The European Data Act (EU-DA) is a proposed regulation that aims to harmonize rules on fair access to and use of data within the European Union. It is seen as the second pillar of the overall European strategy for data, complementing the Data Governance Regulation. The purpose of this article is to provide an analysis of the Data Act, including its scope, potential benefits and drawbacks, and its impacts on data-driven companies. It will also ensure fairness by setting up rules regarding the use of data generated by Internet of Things (IoT) devices.
The aim is to use new regulations to better exploit the economic potential of the ever-increasing volume of data and to maximize the economic potential.
What is the scope of the European Data Act?
Due to the broad scope of application, this covers any digital representation of acts, facts or information generated by the use of a product or associated service. Data is understood to include both personal and non-personal data, making the scope of application of the Data Act wider than that of the GDPR.
The Data Act aims to provide users with the ability to assess the data and to share it with third parties under certain conditions. Additionally, the draft and corresponding regulations seek to foster a competitive market for data. This concerns in particular manufacturers of products and providers of connected services placed on the market in the Union, data controllers (Art. 2 Nr. 6 EU-DA), users (Art. 2 Nr. 5 EU-DA) of networked devices and providers of data processing services.
What is the relation between the European Data Act and GDPR?
The Data Act is expected to complement the GDPR. While the focus of the GDPR is primarily on creating legal bases for the processing of personal data, the Data Act aims to facilitate the circulation and accessibility of data. Even though the Data Act takes contractual provisions into account as data processing bases, the aim of this draft is primarily to enable the circulation and accessibility of non-personal data and not to create legal bases for their processing. However, the use of a product or related service may generate data, that pertains to an identified or identifiable natural person, making it personal data. Such data processing remains subject to the provisions of the GDPR, even though personal and non-personal data are often inextricably linked in a single data set.
Therefore, where personal data is collected and falls within the scope of the Data Act, both regulations must be observed.

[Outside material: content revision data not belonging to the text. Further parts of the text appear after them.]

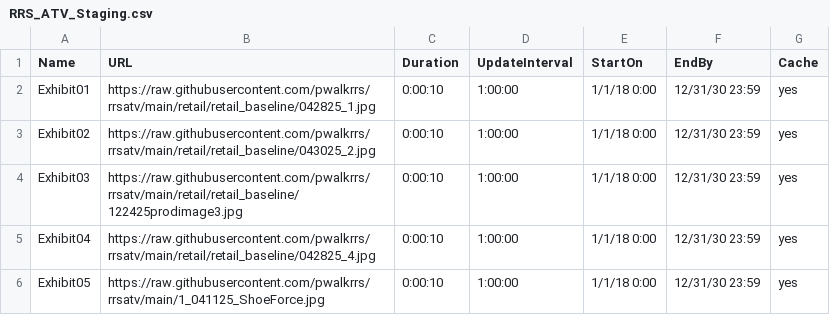
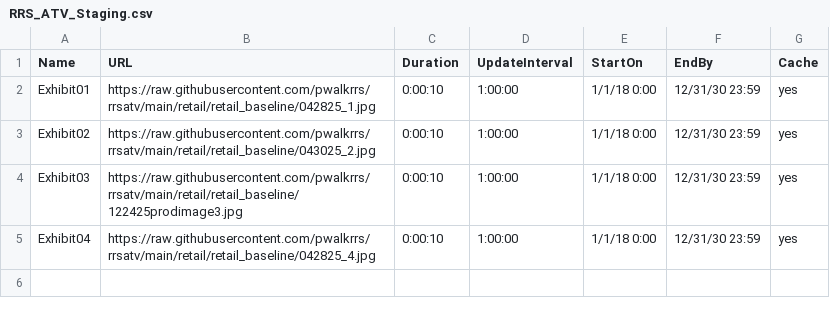
Before and after one commit to pwalkrrs/rrsatv, a CSV file: retail/retail_baseline/RRS_ATV_Staging.csv, drawn as a sheet; the diff names each change by its address in the sheet, - before the commit and + after, or states it on an @@ line.

Commit message:
Update RRS_ATV_Staging.csv

```diff
--- a/retail/retail_baseline/RRS_ATV_Staging.csv
+++ b/retail/retail_baseline/RRS_ATV_Staging.csv
-row 6: Exhibit05 | https://raw.githubusercontent.com/pwalkrrs/rrsatv/main/1_041125_ShoeForce.jpg | 0:00:10 | 1:00:00 | 1/1/18 0:00 | 12/31/30 23:59 | yes
```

A potential issue could arise in the transfer of personal data under the Data Act, where a non-data subject who is also a user seeks to transfer personal data of another person to third parties. For instance, according to recital 24 of the Data Act, the Data Act itself cannot be used as a legal basis for processing under Art. 6 I lit. c of the GDPR.

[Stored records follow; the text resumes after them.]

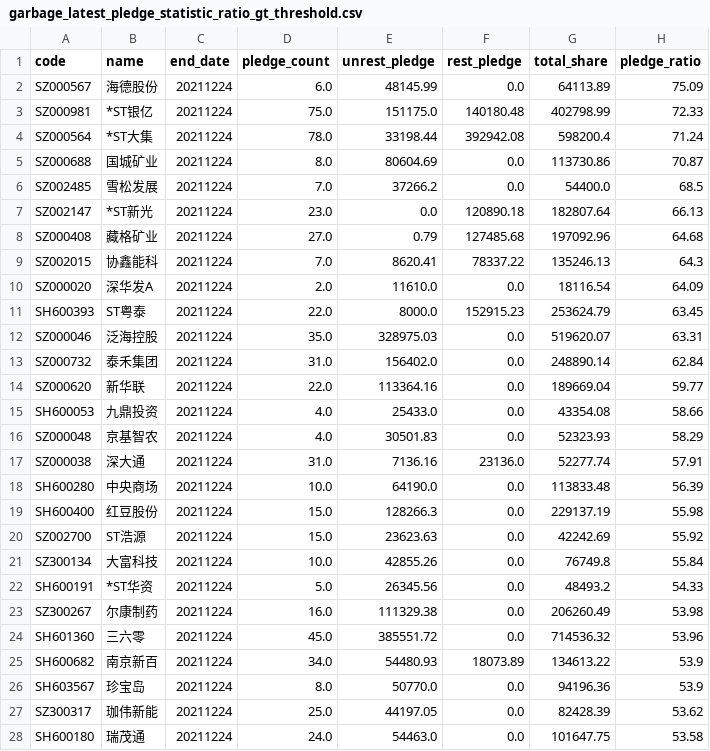
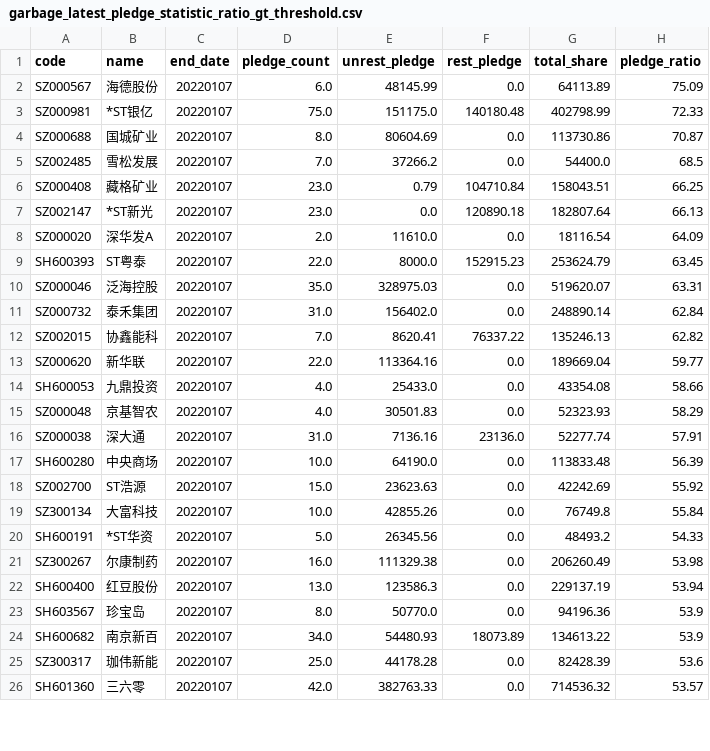
Before and after one commit to li-yong/result, a CSV file: garbage_latest_pledge_statistic_ratio_gt_threshold.csv, drawn as a sheet; only a part is shown; the diff covers the shown part only.

```diff
--- a/garbage_latest_pledge_statistic_ratio_gt_threshold.csv
+++ b/garbage_latest_pledge_statistic_ratio_gt_threshold.csv
@@ -1,28 +1,26 @@
 code,name,end_date,pledge_count,unrest_pledge,rest_pledge,total_share,pledge_ratio
-SZ000567,海德股份,20211224,6.0,48145.99,0.0,64113.89,75.09
-SZ000981,*ST银亿,20211224,75.0,151175.0,140180.48,402798.99,72.33
-SZ000564,*ST大集,20211224,78.0,33198.44,392942.08,598200.4,71.24
-SZ000688,国城矿业,20211224,8.0,80604.69,0.0,113730.86,70.87
-SZ002485,雪松发展,20211224,7.0,37266.2,0.0,54400.0,68.5
-SZ002147,*ST新光,20211224,23.0,0.0,120890.18,182807.64,66.13
-SZ000408,藏格矿业,20211224,27.0,0.79,127485.68,197092.96,64.68
-SZ002015,协鑫能科,20211224,7.0,8620.41,78337.22,135246.13,64.3
-SZ000020,深华发A,20211224,2.0,11610.0,0.0,18116.54,64.09
-SH600393,ST粤泰,20211224,22.0,8000.0,152915.23,253624.79,63.45
-SZ000046,泛海控股,20211224,35.0,328975.03,0.0,519620.07,63.31
-SZ000732,泰禾集团,20211224,31.0,156402.0,0.0,248890.14,62.84
-SZ000620,新华联,20211224,22.0,113364.16,0.0,189669.04,59.77
-SH600053,九鼎投资,20211224,4.0,25433.0,0.0,43354.08,58.66
-SZ000048,京基智农,20211224,4.0,30501.83,0.0,52323.93,58.29
-SZ000038,深大通,20211224,31.0,7136.16,23136.0,52277.74,57.91
-SH600280,中央商场,20211224,10.0,64190.0,0.0,113833.48,56.39
-SH600400,红豆股份,20211224,15.0,128266.3,0.0,229137.19,55.98
-SZ002700,ST浩源,20211224,15.0,23623.63,0.0,42242.69,55.92
-SZ300134,大富科技,20211224,10.0,42855.26,0.0,76749.8,55.84
-SH600191,*ST华资,20211224,5.0,26345.56,0.0,48493.2,54.33
-SZ300267,尔康制药,20211224,16.0,111329.38,0.0,206260.49,53.98
-SH601360,三六零,20211224,45.0,385551.72,0.0,714536.32,53.96
-SH600682,南京新百,20211224,34.0,54480.93,18073.89,134613.22,53.9
-SH603567,珍宝岛,20211224,8.0,50770.0,0.0,94196.36,53.9
-SZ300317,珈伟新能,20211224,25.0,44197.05,0.0,82428.39,53.62
-SH600180,瑞茂通,20211224,24.0,54463.0,0.0,101647.75,53.58
+SZ000567,海德股份,20220107,6.0,48145.99,0.0,64113.89,75.09
+SZ000981,*ST银亿,20220107,75.0,151175.0,140180.48,402798.99,72.33
+SZ000688,国城矿业,20220107,8.0,80604.69,0.0,113730.86,70.87
+SZ002485,雪松发展,20220107,7.0,37266.2,0.0,54400.0,68.5
+SZ000408,藏格矿业,20220107,23.0,0.79,104710.84,158043.51,66.25
+SZ002147,*ST新光,20220107,23.0,0.0,120890.18,182807.64,66.13
+SZ000020,深华发A,20220107,2.0,11610.0,0.0,18116.54,64.09
+SH600393,ST粤泰,20220107,22.0,8000.0,152915.23,253624.79,63.45
+SZ000046,泛海控股,20220107,35.0,328975.03,0.0,519620.07,63.31
+SZ000732,泰禾集团,20220107,31.0,156402.0,0.0,248890.14,62.84
+SZ002015,协鑫能科,20220107,7.0,8620.41,76337.22,135246.13,62.82
+SZ000620,新华联,20220107,22.0,113364.16,0.0,189669.04,59.77
+SH600053,九鼎投资,20220107,4.0,25433.0,0.0,43354.08,58.66
+SZ000048,京基智农,20220107,4.0,30501.83,0.0,52323.93,58.29
+SZ000038,深大通,20220107,31.0,7136.16,23136.0,52277.74,57.91
+SH600280,中央商场,20220107,10.0,64190.0,0.0,113833.48,56.39
+SZ002700,ST浩源,20220107,15.0,23623.63,0.0,42242.69,55.92
+SZ300134,大富科技,20220107,10.0,42855.26,0.0,76749.8,55.84
+SH600191,*ST华资,20220107,5.0,26345.56,0.0,48493.2,54.33
+SZ300267,尔康制药,20220107,16.0,111329.38,0.0,206260.49,53.98
+SH600400,红豆股份,20220107,13.0,123586.3,0.0,229137.19,53.94
+SH603567,珍宝岛,20220107,8.0,50770.0,0.0,94196.36,53.9
+SH600682,南京新百,20220107,34.0,54480.93,18073.89,134613.22,53.9
+SZ300317,珈伟新能,20220107,25.0,44178.28,0.0,82428.39,53.6
+SH601360,三六零,20220107,42.0,382763.33,0.0,714536.32,53.57
```
Also changed, not shown: 2 added rows, 1 removed row and 5 edited cells elsewhere in this file, garbage_latest_ST_stock.csv, garbage_latest_industry_农林牧渔.csv, 21 other files.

How will the Data Act work in practice and what are its most important regulations?
Chapter II of the Data Act is critical for B2C and B2B sectors as it sets out important regulations regarding data transfers from companies to consumers as well as between companies. It outlines the rights of users of a product or related service and enables them to assert these rights.
The Data Act places a central obligation on companies to make data generated during the use of products or related services available, as stated in Art. 3 of the EU-DA. Additionally, companies must provide transparent information before concluding a purchase, rental, or leasing contract for an IoT product, as set out in Art. 3 II of the EU-DA.
Furthermore, the Data Act seeks to prevent the abuse of contractual imbalances that may hinder fair data sharing. To this end, the Commission is developing model contract clauses to assist market participants in drafting and negotiating fair data-sharing contracts.
Article 5 of the EU-DA regulates the disclosure of data to third parties upon the request of a user.
The Data Act will make more data available for the benefit of companies, citizens, and public administrations through a set of measures such as:
- Measures to increase legal certainty for companies and consumers who generate data on who can use what such data and under which conditions.
- Measures to prevent abuse of contractual imbalances that hinder fair data sharing. Therefore, the Commission needs to develop model contract clauses to help such market participants and negotiate fair data-sharing contracts.
What challenges could the Data Act entail?
The Data Act has the fundamental potential to achieve important goals in the EU internal market and to enable a wider use of collected data, but it is also viewed critically by large parts of the economy.
On the one hand, the categorization of companies is criticized, it is mainly small start-ups that shape and partly dominate the market, and it is not possible to draw conclusions about the balance of power categorically based on the size of the company. The existing exchange of data between companies is also underestimated in the draft.
On the other hand, there could be significant challenges in applying the Data Act in practice, such as the difficulty of companies assessing whether their products fall within the scope of the Data Act or how to take into account the complex interaction with the requirements of the GDPR. Therefore, it is advisable for companies to deal with the requirements of the Data Act at an early stage and to evaluate the proposed regulations and take measures or make necessary preparations if needed.